Oh dear! Looked at the web site for the dog rescue centre and I was done in! Saw all those little doggy faces so desperately needing homes, that I really, really, really, couldn't leave Gus there. Plus if I had taken him there, it is more than likely that I would have come back with at least one homeless mutt. So I need to steer clear of that place, and Gus does to. We are going to keep him. The Universe has brought him to us, and with him comes a fresh challenge to add to the many other challenges we have at the moment. The Universe certainly wants to keep us busy!

I think he is a troubled little dog. After all, he has had three other owners who for various reasons passed him on. We want to do good by him and we don't want to let him down. So off to the vet next week for de-balling, then lots of fussies for him, and lots of lovings. No doubt he will pinch a blog space to tell you all about his woes shortly!

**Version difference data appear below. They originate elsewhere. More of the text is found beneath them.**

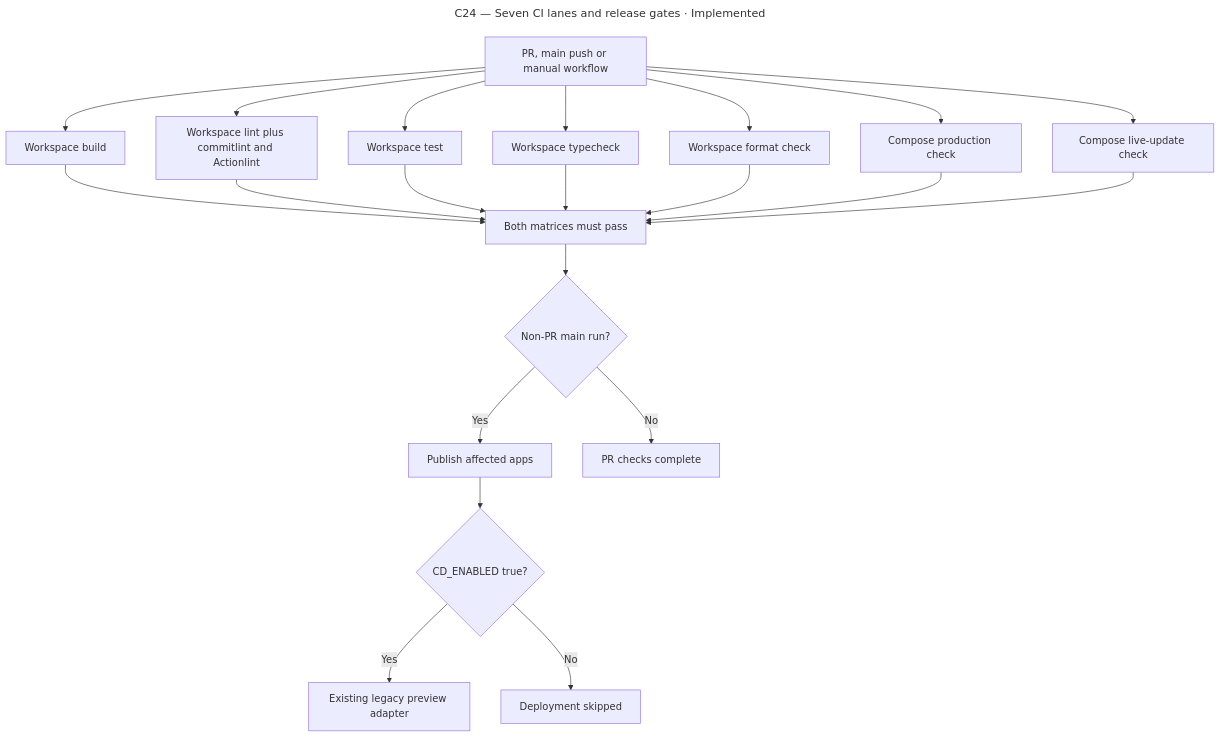
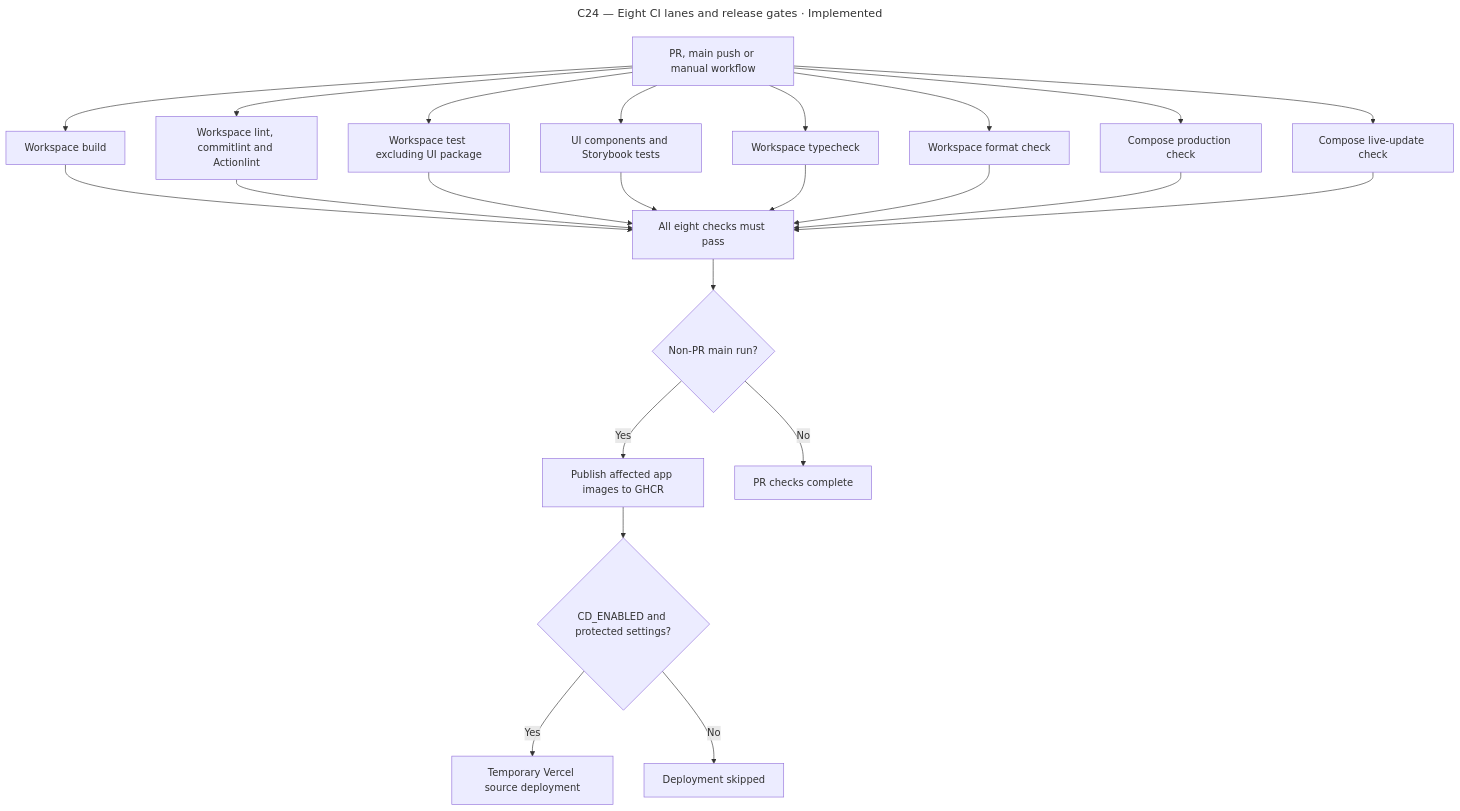
Before and after one commit to ashvir99260/flowboard: the diagram in docs/diagrams/sources/c24-seven-ci-lanes-and-release-gates.mmd, drawn with Mermaid. The commit also changed 42 other files, not shown here.

Commit message:
docs: reconcile architecture with deployed services

```diff
--- a/docs/diagrams/sources/c24-seven-ci-lanes-and-release-gates.mmd
+++ b/docs/diagrams/sources/c24-seven-ci-lanes-and-release-gates.mmd
@@ -1,24 +1,26 @@
 ---
-title: "C24 — Seven CI lanes and release gates · Implemented"
+title: "C24 — Eight CI lanes and release gates · Implemented"
 ---
 flowchart TD
   Trigger[PR, main push or manual workflow] --> Build[Workspace build]
-  Trigger --> Lint[Workspace lint plus commitlint and Actionlint]
-  Trigger --> Test[Workspace test]
+  Trigger --> Lint[Workspace lint, commitlint and Actionlint]
+  Trigger --> Test[Workspace test excluding UI package]
+  Trigger --> UI[UI components and Storybook tests]
   Trigger --> Types[Workspace typecheck]
   Trigger --> Format[Workspace format check]
   Trigger --> Prod[Compose production check]
   Trigger --> Dev[Compose live-update check]
-  Build --> Join[Both matrices must pass]
+  Build --> Join[All eight checks must pass]
   Lint --> Join
   Test --> Join
+  UI --> Join
   Types --> Join
   Format --> Join
   Prod --> Join
   Dev --> Join
   Join --> MainOnly{Non-PR main run?}
-  MainOnly -->|Yes| Publish[Publish affected apps]
+  MainOnly -->|Yes| Publish[Publish affected app images to GHCR]
   MainOnly -->|No| Complete[PR checks complete]
-  Publish --> Enabled{CD_ENABLED true?}
-  Enabled -->|Yes| Legacy[Existing legacy preview adapter]
+  Publish --> Enabled{CD_ENABLED and protected settings?}
+  Enabled -->|Yes| Demo[Temporary Vercel source deployment]
   Enabled -->|No| Skip[Deployment skipped]
```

Self sufficiency update: well, there isn't any! Update I mean! Because it has been raining, and we have been busy with work. No excuse I know! But nothing happening on the food growing front. Unless: Farmer Michel called round for his money (he ploughed and grassed two of our fields last weeked) and arranged to keep an eye on the fields to see if they needed any particular sort of attention.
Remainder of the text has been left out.